*TASK STATEMENT*
Make an exact copy of the records, with the pictures left out.

*PROVIDED INFORMATION*
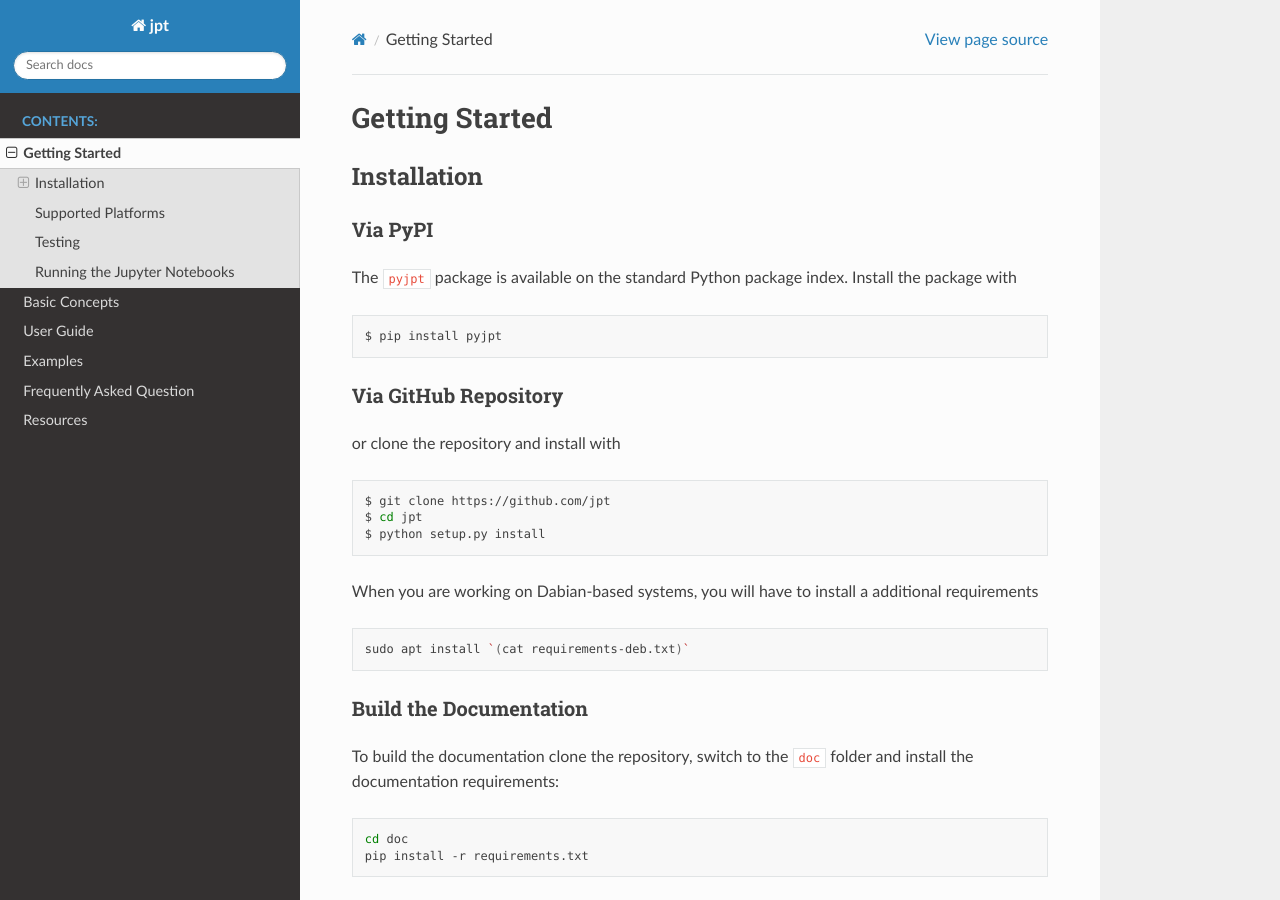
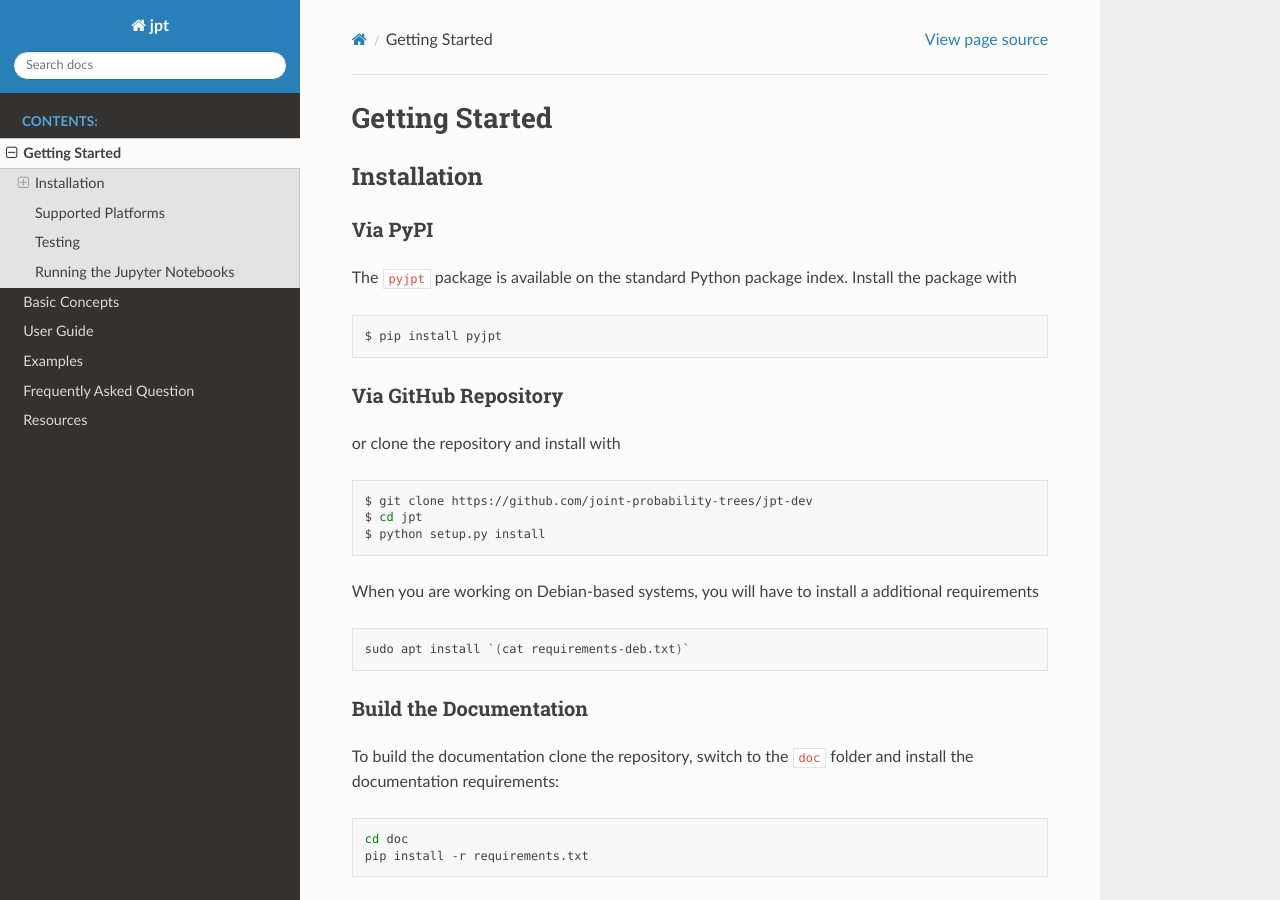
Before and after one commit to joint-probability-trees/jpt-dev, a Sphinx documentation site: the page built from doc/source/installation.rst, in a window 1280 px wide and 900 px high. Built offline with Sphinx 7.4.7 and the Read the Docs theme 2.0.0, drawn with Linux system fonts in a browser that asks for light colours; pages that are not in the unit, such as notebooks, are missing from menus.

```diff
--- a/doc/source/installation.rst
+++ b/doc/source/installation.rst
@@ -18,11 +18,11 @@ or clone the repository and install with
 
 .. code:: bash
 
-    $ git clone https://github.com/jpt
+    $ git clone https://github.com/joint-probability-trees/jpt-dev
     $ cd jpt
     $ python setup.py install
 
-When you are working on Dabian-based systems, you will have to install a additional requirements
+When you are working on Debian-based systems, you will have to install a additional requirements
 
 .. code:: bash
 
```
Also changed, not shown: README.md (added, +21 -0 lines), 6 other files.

*RESPONSE TO THE TASK*
Before and after one commit to joint-probability-trees/jpt-dev, a Sphinx documentation site: the page built from doc/source/installation.rst, in a window 1280 px wide and 900 px high. Built offline with Sphinx 7.4.7 and the Read the Docs theme 2.0.0, drawn with Linux system fonts in a browser that asks for light colours; pages that are not in the unit, such as notebooks, are missing from menus.

```diff
--- a/doc/source/installation.rst
+++ b/doc/source/installation.rst
@@ -18,11 +18,11 @@ or clone the repository and install with
 
 .. code:: bash
 
-    $ git clone https://github.com/jpt
+    $ git clone https://github.com/joint-probability-trees/jpt-dev
     $ cd jpt
     $ python setup.py install
 
-When you are working on Dabian-based systems, you will have to install a additional requirements
+When you are working on Debian-based systems, you will have to install a additional requirements
 
 .. code:: bash
 
```
Also changed, not shown: README.md (added, +21 -0 lines), 6 other files.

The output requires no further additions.